Sunday, August 16, 2009

Casablanca, Caligari & Conrad Veidt

By Steve Evans

Sometimes mediocrity in movies reminds us of greatness. For me, this almost always involves watching a contemporary picture and being reminded of something much better that unspooled years ago for a lucky audience.

Recently watching Brian DePalma's rather disappointing adaptation of James Ellroy's wicked noir novel, The Black Dahlia (2006), I was pleased to see an oblique plot reference to the tremendous silent film The Man Who Laughs (1928) starring Conrad Veidt. This 81-year-old film was part of the German Expressionist movement that began to bloom (and arguably reached full flower) with the 1920 release of The Cabinet of Dr. Caligari, also starring Veidt, who is unforgettable as the sinister somnambulist Cesare. As The Man Who Laughs, Veidt's horribly scarred face served as the inspiration for Batman's archenemy The Joker.

Veidt fled his native Germany for the United States when the Nazis seized power. In one of life's inevitable ironies, the German actor would gain his greatest fame stateside playing villainous Nazis, none more memorable than Maj. Strasser in Casablanca (1942). Bogart's Rick Blaine got the drop on Strasser and shot him dead when the vile SS Officer refused to put down the phone at the film's climax, prompting Claude Rains' immortal line, "round up the usual suspects."

History recalls Veidt as a quiet, unassuming man who is believed to have self-identified as Jewish on Nazi questionnaires as an act of protest. There is no record to show Veidt himself was a Jew. Yet as Maj. Strasser and in a dozen more menacing roles, the great actor practically oozed malevolence.

Veidt died the year after Casablanca was released, collapsing from a heart attack while playing golf in Los Angeles, less than 3 months after his 50th birthday.

As a star in two of the greatest films of the silent era -- Caligari and Man Who Laughs -- Veidt's place in cinema history is secure. As the catalyst driving the plot in Casablanca, he is immortal.

Veidt appeared in more than 100 films. You should see them.

Copyright © 2009 by Cinematic Cteve // dba Cinema Uprising. All rights reserved.

Thursday, August 13, 2009

Transformers 2 Transforms Brains into Guacamole

By Steve Evans

Took my kids to see Transformers 2: Revenge of the Leaky Alkaline Batteries, I think it was called.

Fabulous special effects undone by Michael Bay's direction, and if you're hip to that, as I know you are, then the point already has been made. I will add only this comment on the film: the Transformers sequel is the most noisy, overly plotted action flick I have seen in a 40-plus love affair with the cinema. The sonic booms mixed on the soundtrack could knock monkeys out of trees in Zimbabwe. This might actually be an enticement if you are an 11-year-old boy, which unfortunately I no longer am.
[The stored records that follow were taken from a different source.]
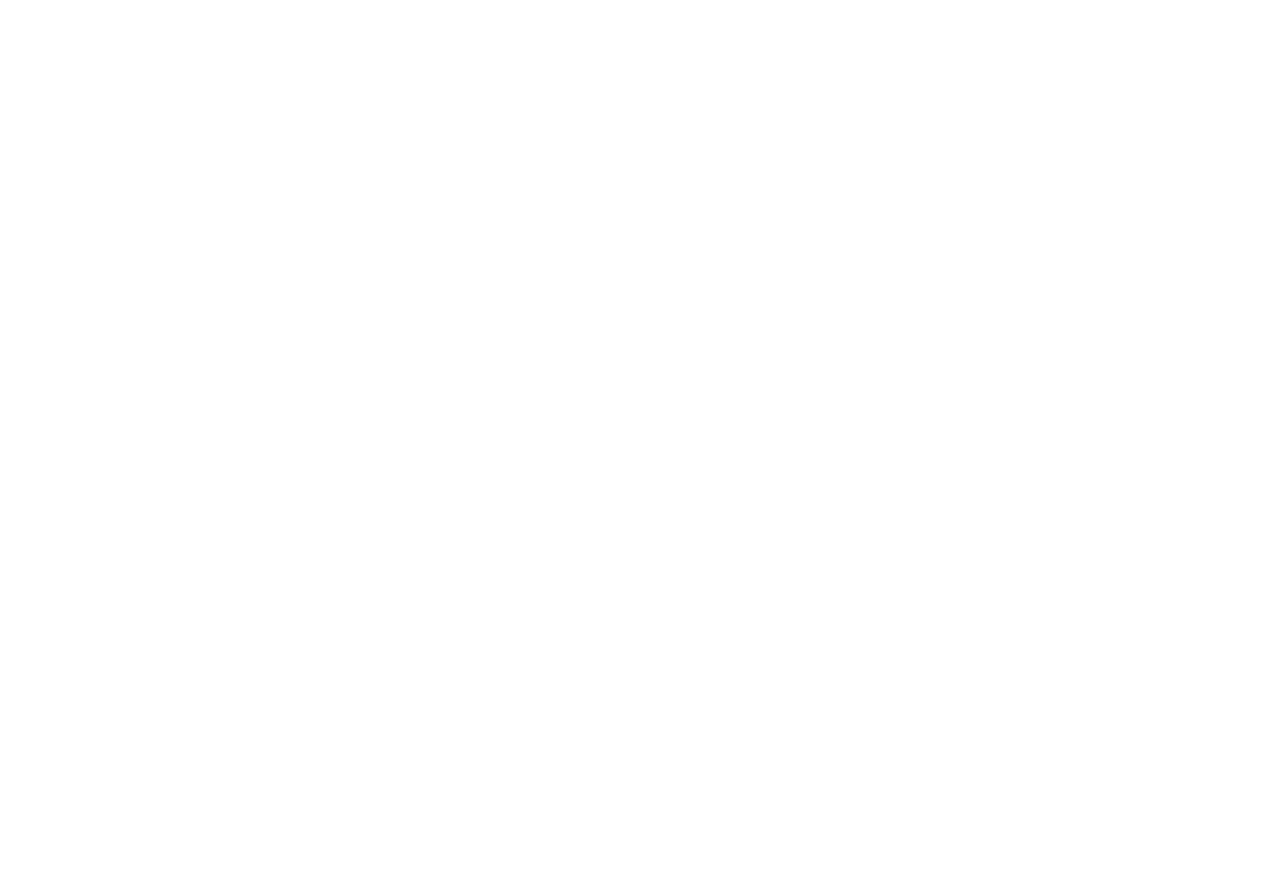
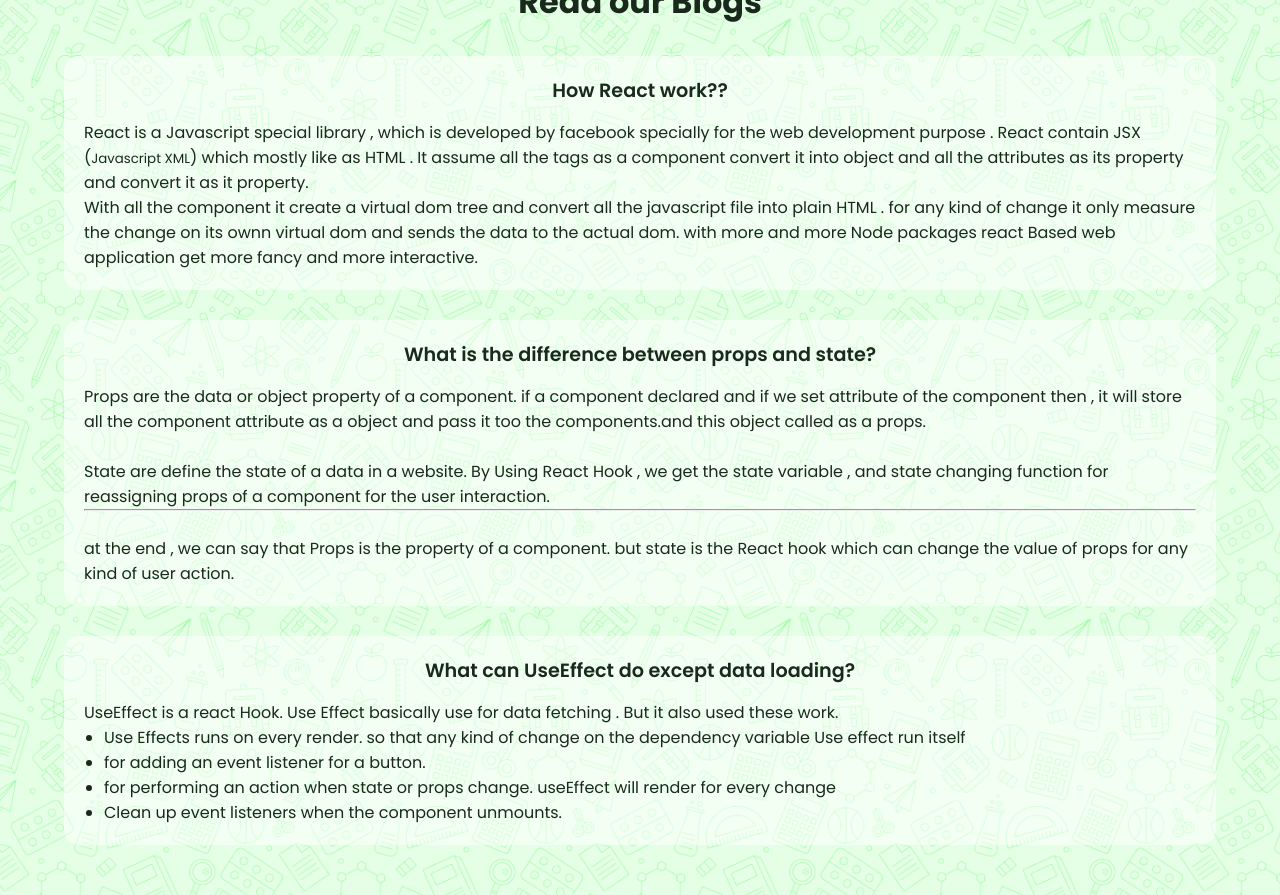
Before and after one commit to ferdouszihad/bcs-study, a React (Create React App) app: page / in a window 1280 px wide. Shown: the part 2180-3075 px from the top of the page. Before the commit the page ends 2098 px from the top, so only its background shows below. Built offline with nearby package versions, Linux system fonts and the light colour scheme.

Commit message:
Blog is added

```diff
--- a/src/App.js
+++ b/src/App.js
@@ -1,10 +1,12 @@
 import "./App.css";
+import Blog from "./components/Blog/Blog";
 import Study from "./components/Study/Study";
 
 function App() {
   return (
     <div className="body-main">
       <Study></Study>
+      <Blog></Blog>
     </div>
   );
 }
--- /dev/null
+++ b/src/components/Blog/Blog.css
@@ -0,0 +1,27 @@
+.blog-container{
+    margin-top:60px;
+    padding-bottom: 20px;
+}
+.blog-title{
+    text-align:center;
+}
+article{
+    background-color: rgba(255, 255, 255, 0.475);
+    padding:20px;
+    margin:30px auto;
+    border-radius: 15px;
+    transition: 1s all ease-in-out;
+
+}
+
+article:hover  {
+    background-color: #fff;
+    background-blend-mode: color;
+    font-size: 1.1em;
+}
+.question{
+    font-weight: 600;
+    text-align: center;
+    font-size: 1.2em;
+    margin-bottom:15px;
+}
--- /dev/null
+++ b/src/components/Blog/Blog.js
@@ -0,0 +1,68 @@
+import React from "react";
+import "./Blog.css";
+
+const Blog = () => {
+  return (
+    <div className="blog-container container" id="blog">
+      <h1 className="blog-title"> Read our Blogs</h1>
+      <article>
+        <div className="question">How React work??</div>
+        <div className="answer">
+          React is a Javascript special library , which is developed by facebook
+          specially for the web development purpose . React contain JSX (
+          <small>Javascript XML</small>) which mostly like as HTML . It assume
+          all the tags as a component convert it into object and all the
+          attributes as its property and convert it as it property.
+          <br />
+          With all the component it create a virtual dom tree and convert all
+          the javascript file into plain HTML . for any kind of change it only
+          measure the change on its ownn virtual dom and sends the data to the
+          actual dom. with more and more Node packages react Based web
+          application get more fancy and more interactive.
+        </div>
+      </article>
+      <article>
+        <div className="question">
+          What is the difference between props and state?
+        </div>
+        <div className="answer">
+          Props are the data or object property of a component. if a component
+          declared and if we set attribute of the component then , it will store
+          all the component attribute as a object and pass it too the
+          components.and this object called as a props.
+          <br /> <br />
+          State are define the state of a data in a website. By Using React Hook
+          , we get the state variable , and state changing function for
+          reassigning props of a component for the user interaction.
+          <hr /> <br />
+          at the end , we can say that Props is the property of a component. but
+          state is the React hook which can change the value of props for any
+          kind of user action.
+        </div>
+      </article>
+      <article>
+        <div className="question">
+          What can UseEffect do except data loading?
+        </div>
+        <div className="answer">
+          UseEffect is a react Hook. Use Effect basically use for data fetching
+          . But it also used these work.
+          <ul style={{ marginLeft: "20px" }}>
+            <li>
+              Use Effects runs on every render. so that any kind of change on
+              the dependency variable Use effect run itself
+            </li>
+            <li>for adding an event listener for a button.</li>
+            <li>
+              for performing an action when state or props change. useEffect
+              will render for every change
+            </li>
+            <li>Clean up event listeners when the component unmounts.</li>
+          </ul>
+        </div>
+      </article>
+    </div>
+  );
+};
+
+export default Blog;
```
It is rumored that Michael Bay is the bastard child of the late John Frankenheimer who, if he had only directed one film called The Manchurian Candidate (1962), would still be a cinematic immortal in my book. But Frankenheimer also directed The Birdman of Alcatraz, Seconds, Black Sunday, and Ronin, plus Grand Prix, Prophecy, The French Connection II and Reindeer Games, for those of us who enjoy guilty pleasures.

John Frankenheimer was a tremendous director who worked in almost every genre. He was also a quiet, unassuming, thoughtful man whose DVD commentaries are among the most insightful I have had the pleasure to hear.

It is said that talent skips a generation. I am sure Michael Bay's children are going to be geniuses.

Copyright © 2009 by Cinematic Cteve // dba Cinema Uprising. All rights reserved.